- [What to work on]: Copy, from the entries below, each line where the word "padding" can be found.

- [Records to process]:
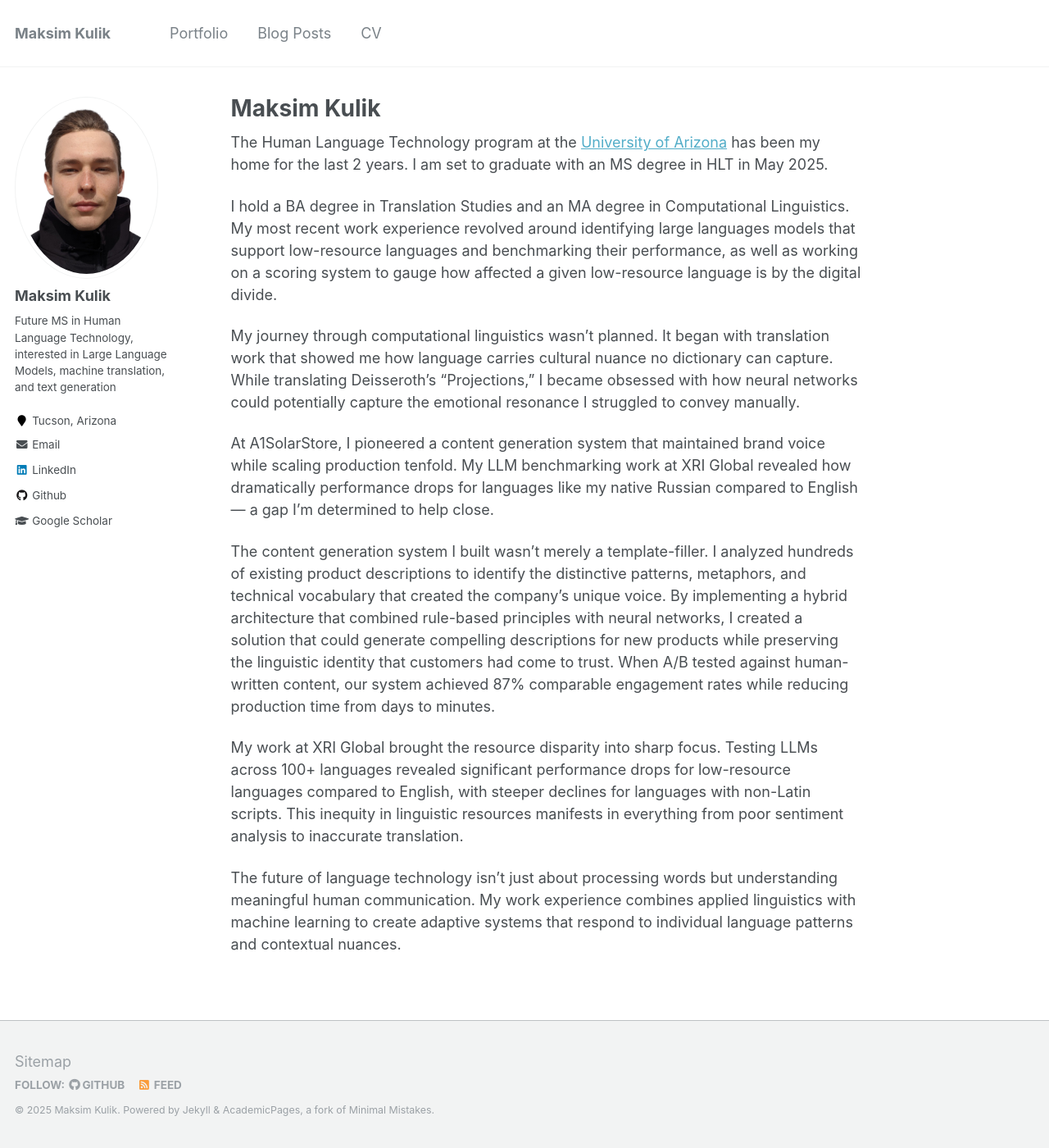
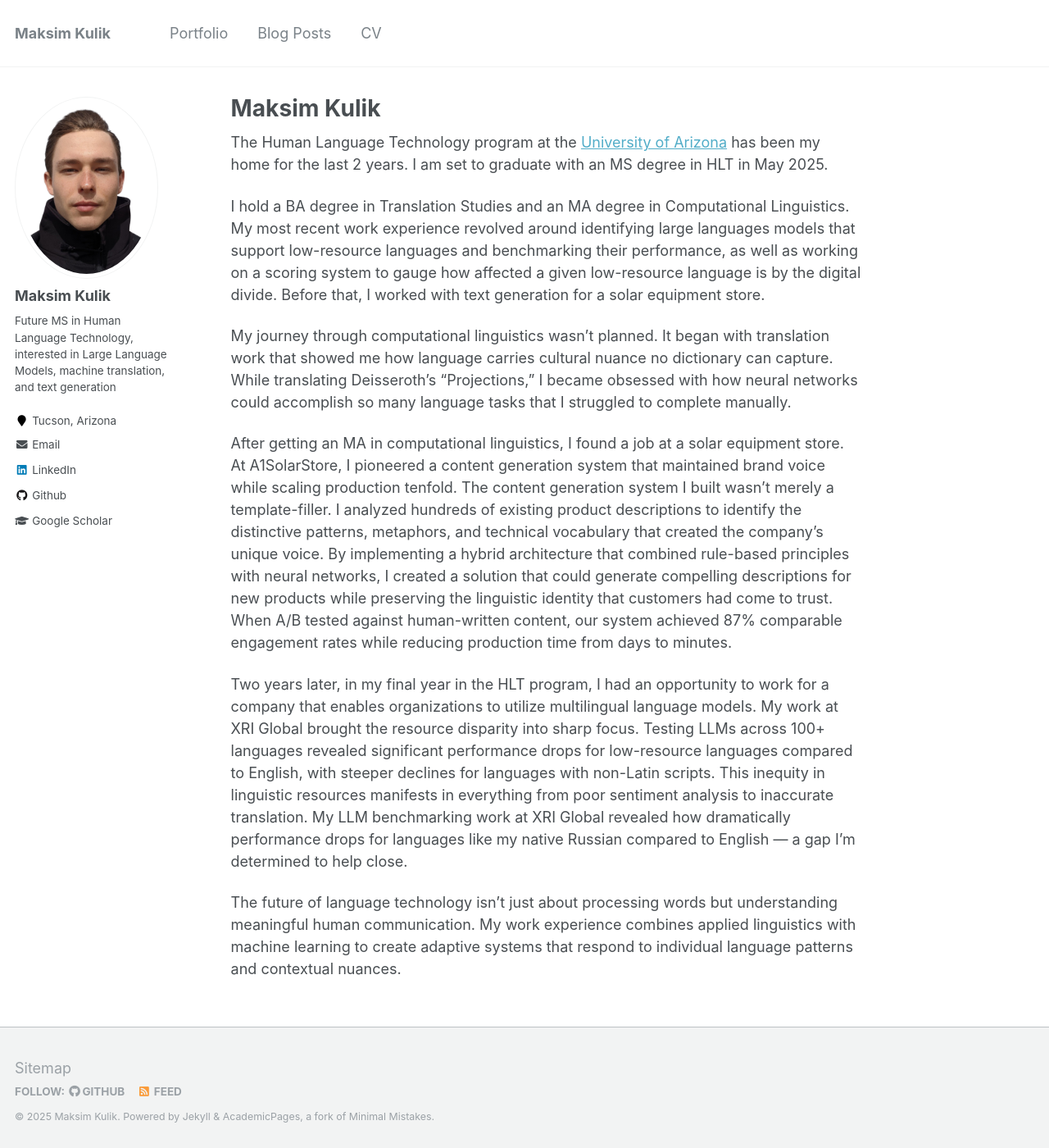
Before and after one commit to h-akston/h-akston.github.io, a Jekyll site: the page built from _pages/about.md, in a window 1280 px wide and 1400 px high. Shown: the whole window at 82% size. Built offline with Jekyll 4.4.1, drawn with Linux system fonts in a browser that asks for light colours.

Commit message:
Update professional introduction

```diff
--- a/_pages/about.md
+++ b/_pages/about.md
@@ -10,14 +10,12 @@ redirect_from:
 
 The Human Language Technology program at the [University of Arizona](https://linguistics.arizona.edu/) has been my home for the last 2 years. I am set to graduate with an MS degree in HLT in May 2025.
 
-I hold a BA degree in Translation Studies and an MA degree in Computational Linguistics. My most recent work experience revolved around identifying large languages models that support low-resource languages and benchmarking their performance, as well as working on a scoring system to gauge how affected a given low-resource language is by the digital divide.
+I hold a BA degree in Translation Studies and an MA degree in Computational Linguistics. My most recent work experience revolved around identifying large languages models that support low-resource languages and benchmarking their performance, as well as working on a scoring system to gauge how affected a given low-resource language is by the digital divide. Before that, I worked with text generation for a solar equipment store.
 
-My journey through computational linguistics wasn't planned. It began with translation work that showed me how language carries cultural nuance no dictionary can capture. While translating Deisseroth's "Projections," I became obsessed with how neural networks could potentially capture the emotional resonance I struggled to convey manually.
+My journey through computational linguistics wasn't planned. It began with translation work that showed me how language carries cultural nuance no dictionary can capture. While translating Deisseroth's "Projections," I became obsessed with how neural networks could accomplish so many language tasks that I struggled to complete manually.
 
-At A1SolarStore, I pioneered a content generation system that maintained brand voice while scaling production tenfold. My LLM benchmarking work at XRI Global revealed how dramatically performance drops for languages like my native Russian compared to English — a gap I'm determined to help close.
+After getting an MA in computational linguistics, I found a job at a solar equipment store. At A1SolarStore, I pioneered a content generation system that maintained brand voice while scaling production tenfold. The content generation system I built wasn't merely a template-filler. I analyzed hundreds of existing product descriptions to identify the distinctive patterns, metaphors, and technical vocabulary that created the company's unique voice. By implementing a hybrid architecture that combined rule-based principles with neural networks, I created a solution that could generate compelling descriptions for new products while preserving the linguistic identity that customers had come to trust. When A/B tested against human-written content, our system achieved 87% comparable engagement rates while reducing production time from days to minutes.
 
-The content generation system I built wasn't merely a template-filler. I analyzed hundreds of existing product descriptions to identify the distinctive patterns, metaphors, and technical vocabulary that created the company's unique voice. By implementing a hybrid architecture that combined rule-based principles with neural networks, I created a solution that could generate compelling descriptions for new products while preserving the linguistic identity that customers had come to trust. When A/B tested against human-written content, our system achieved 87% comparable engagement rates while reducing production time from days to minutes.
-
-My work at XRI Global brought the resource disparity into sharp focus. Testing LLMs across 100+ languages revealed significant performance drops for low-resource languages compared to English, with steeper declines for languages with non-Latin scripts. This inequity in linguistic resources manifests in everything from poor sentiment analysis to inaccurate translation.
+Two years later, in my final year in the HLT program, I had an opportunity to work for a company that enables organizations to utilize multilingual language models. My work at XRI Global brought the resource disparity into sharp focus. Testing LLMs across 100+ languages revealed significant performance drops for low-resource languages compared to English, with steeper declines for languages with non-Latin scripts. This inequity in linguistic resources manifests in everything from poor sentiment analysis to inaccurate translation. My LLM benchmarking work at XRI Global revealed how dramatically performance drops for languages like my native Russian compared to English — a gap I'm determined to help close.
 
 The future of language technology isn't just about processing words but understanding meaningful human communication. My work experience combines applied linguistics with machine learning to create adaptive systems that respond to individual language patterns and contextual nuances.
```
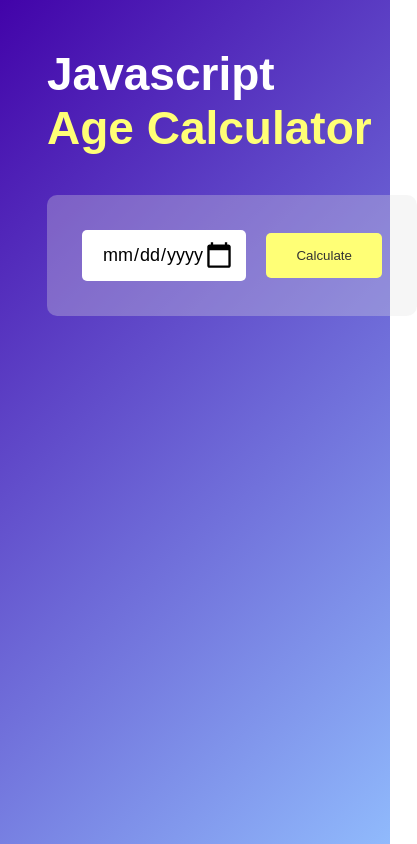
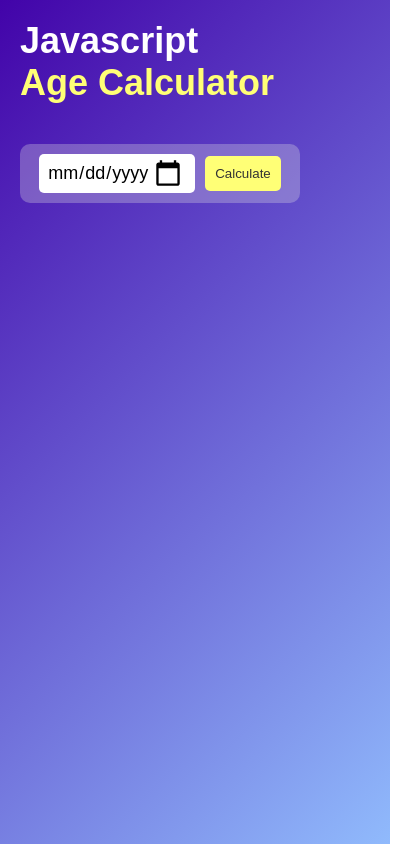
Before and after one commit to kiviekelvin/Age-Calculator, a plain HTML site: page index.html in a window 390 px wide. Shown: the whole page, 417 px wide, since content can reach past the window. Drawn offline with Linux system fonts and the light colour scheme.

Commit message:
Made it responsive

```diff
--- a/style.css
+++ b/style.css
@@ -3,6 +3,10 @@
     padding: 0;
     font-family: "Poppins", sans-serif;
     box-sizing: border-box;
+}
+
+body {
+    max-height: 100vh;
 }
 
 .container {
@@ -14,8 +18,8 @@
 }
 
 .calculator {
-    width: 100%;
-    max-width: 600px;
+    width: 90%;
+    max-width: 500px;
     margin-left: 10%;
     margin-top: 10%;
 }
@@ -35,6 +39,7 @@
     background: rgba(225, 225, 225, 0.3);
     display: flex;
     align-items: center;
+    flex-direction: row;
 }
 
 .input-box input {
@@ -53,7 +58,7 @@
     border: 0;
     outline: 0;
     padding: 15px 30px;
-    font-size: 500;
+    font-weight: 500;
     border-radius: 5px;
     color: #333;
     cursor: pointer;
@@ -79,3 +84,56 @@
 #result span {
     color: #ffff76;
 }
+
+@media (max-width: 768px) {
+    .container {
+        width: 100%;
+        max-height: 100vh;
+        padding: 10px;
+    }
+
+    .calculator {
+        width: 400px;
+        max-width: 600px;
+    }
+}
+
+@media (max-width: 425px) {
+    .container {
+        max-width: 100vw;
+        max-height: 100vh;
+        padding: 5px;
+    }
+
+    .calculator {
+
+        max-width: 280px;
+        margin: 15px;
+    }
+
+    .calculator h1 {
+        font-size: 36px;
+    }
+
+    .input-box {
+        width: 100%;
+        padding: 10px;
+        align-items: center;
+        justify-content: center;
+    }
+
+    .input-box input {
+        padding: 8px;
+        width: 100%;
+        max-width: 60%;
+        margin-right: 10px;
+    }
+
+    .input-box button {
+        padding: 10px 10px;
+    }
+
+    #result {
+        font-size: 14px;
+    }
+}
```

- [Result of the task]:
     padding: 0;
     padding: 15px 30px;
+        padding: 10px;
+        padding: 5px;
+        padding: 10px;
+        padding: 8px;
+        padding: 10px 10px;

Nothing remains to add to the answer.